SUPPLIED RECORDS:
——————

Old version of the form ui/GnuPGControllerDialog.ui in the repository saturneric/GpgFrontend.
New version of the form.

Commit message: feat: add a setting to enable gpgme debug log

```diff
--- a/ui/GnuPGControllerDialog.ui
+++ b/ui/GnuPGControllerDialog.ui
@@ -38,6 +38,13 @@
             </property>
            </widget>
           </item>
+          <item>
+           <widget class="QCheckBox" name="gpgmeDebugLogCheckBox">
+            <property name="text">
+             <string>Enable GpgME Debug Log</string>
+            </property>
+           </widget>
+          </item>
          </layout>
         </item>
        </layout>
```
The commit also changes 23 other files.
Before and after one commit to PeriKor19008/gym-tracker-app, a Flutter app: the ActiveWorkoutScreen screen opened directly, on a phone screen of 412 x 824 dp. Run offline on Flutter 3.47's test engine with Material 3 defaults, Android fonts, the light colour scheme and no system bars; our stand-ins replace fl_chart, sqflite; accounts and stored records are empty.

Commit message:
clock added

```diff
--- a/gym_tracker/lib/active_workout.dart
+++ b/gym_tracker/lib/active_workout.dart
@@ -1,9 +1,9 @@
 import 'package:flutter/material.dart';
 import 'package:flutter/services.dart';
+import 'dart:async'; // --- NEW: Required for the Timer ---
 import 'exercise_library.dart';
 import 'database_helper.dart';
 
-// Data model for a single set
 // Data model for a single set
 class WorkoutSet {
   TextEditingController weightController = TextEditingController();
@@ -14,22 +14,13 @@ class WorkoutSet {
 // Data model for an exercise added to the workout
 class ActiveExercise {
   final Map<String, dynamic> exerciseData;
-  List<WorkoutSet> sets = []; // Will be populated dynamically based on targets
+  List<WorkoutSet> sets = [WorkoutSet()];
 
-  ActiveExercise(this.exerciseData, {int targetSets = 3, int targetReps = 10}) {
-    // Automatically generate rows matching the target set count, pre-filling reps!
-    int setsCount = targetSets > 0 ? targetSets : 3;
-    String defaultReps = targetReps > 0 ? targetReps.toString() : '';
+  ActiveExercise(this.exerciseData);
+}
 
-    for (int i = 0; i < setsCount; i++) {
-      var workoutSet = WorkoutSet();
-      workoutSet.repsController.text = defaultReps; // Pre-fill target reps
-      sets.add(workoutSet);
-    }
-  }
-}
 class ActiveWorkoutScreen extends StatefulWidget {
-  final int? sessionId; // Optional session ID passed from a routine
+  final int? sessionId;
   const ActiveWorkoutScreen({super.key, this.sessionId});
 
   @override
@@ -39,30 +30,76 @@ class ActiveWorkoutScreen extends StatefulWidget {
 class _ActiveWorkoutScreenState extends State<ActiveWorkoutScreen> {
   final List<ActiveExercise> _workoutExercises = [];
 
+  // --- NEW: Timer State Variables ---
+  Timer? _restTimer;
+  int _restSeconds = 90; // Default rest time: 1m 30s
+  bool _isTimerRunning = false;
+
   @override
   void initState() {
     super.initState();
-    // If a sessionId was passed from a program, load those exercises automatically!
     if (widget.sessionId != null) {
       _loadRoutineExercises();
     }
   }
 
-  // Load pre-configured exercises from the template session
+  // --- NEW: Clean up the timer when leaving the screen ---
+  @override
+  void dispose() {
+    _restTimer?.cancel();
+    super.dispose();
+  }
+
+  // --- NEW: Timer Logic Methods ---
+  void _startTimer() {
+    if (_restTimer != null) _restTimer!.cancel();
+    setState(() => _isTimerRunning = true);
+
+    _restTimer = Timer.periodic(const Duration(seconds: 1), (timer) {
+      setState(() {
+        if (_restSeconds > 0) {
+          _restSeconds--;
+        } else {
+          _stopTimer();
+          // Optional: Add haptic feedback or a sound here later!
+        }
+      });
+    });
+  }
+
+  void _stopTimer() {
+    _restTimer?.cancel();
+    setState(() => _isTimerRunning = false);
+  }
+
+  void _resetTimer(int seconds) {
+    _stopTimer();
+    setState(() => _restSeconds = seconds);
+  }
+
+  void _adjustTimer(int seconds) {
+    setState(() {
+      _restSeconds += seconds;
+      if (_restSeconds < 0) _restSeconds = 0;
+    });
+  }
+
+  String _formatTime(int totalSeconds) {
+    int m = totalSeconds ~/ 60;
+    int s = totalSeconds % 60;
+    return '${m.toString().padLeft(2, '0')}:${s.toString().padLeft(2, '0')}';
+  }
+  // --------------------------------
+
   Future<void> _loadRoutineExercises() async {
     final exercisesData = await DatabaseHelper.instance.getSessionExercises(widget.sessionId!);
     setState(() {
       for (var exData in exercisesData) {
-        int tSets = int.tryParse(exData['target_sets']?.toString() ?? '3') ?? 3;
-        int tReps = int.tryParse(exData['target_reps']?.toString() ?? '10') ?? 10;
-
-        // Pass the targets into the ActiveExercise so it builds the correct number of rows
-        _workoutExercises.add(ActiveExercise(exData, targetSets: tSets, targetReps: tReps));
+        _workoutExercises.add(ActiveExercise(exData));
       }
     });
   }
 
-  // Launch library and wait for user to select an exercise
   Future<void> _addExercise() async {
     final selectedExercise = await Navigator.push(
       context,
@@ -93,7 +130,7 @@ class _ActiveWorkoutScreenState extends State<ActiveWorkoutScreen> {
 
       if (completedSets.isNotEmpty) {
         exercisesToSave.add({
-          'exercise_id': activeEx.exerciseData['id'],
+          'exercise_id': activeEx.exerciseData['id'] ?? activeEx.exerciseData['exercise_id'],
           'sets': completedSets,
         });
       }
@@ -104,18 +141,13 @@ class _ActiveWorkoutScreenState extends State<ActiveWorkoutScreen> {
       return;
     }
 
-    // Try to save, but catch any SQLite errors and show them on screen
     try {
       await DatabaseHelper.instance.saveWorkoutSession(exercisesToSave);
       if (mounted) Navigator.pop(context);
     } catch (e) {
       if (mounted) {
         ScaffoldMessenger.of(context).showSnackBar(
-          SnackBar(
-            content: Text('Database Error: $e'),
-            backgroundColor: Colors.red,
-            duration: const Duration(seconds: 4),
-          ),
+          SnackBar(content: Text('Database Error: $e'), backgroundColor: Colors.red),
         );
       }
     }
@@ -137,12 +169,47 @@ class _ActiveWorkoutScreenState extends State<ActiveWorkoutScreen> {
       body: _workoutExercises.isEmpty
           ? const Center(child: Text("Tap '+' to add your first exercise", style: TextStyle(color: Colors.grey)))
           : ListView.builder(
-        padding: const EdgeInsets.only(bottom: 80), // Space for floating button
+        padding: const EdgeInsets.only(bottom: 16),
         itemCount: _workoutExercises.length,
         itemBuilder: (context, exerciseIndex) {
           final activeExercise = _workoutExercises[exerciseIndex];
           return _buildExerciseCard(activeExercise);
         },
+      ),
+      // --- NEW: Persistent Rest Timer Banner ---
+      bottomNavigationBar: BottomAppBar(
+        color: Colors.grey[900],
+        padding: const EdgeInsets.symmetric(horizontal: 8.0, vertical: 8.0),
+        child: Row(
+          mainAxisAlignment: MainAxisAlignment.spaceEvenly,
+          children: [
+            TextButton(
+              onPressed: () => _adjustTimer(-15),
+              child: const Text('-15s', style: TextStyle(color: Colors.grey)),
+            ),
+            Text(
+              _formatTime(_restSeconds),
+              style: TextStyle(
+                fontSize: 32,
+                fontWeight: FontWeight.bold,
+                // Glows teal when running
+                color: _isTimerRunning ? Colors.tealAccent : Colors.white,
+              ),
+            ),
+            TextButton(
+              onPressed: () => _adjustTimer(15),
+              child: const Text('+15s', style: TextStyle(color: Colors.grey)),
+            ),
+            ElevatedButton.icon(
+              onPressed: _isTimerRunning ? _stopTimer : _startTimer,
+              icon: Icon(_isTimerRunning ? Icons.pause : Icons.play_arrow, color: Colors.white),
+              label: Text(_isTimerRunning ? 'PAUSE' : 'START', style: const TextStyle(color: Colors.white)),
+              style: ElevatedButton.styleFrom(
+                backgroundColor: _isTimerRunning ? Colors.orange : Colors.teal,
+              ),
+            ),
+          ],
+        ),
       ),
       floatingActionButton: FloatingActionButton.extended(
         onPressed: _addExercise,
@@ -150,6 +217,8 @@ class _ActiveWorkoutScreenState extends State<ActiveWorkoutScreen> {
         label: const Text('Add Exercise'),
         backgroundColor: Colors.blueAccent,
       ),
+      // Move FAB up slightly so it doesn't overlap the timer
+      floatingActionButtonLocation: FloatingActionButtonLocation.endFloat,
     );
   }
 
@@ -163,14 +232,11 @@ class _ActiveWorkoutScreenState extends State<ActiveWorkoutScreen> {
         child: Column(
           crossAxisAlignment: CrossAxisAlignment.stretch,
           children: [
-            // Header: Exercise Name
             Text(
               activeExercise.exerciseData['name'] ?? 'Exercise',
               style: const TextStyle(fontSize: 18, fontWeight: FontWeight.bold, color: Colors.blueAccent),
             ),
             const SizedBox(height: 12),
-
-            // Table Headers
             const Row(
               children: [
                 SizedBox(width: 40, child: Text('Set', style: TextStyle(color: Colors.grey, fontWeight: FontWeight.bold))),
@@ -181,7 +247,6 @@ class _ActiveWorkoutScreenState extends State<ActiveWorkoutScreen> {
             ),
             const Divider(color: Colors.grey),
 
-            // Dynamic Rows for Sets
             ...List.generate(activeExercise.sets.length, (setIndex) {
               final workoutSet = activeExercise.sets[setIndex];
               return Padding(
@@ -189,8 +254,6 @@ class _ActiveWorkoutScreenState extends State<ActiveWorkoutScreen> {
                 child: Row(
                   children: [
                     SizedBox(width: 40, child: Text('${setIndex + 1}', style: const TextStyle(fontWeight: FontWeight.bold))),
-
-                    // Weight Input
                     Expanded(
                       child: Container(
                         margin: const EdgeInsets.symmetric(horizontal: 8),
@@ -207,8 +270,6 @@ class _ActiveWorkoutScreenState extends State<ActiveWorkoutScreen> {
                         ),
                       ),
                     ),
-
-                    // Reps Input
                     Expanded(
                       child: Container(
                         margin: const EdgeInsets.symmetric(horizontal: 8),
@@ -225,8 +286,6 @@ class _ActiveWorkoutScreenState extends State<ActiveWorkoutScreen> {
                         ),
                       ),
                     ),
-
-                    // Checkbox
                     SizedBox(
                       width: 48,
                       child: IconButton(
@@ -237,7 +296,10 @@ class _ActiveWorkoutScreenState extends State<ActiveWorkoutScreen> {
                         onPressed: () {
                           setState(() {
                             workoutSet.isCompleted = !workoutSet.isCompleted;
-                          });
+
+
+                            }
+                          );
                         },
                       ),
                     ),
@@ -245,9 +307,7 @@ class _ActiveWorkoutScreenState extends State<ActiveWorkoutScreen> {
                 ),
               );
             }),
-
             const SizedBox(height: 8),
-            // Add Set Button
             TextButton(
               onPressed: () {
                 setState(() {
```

——————

WHAT IS REQUIRED:
Return the lines above precisely as they appear, beginning at the first line and ending at the line with "The commit also changes 23 other files.", and nothing after it.

EXERCISE RESULT:
Old version of the form ui/GnuPGControllerDialog.ui in the repository saturneric/GpgFrontend.
New version of the form.

Commit message: feat: add a setting to enable gpgme debug log

```diff
--- a/ui/GnuPGControllerDialog.ui
+++ b/ui/GnuPGControllerDialog.ui
@@ -38,6 +38,13 @@
             </property>
            </widget>
           </item>
+          <item>
+           <widget class="QCheckBox" name="gpgmeDebugLogCheckBox">
+            <property name="text">
+             <string>Enable GpgME Debug Log</string>
+            </property>
+           </widget>
+          </item>
          </layout>
         </item>
        </layout>
```
The commit also changes 23 other files.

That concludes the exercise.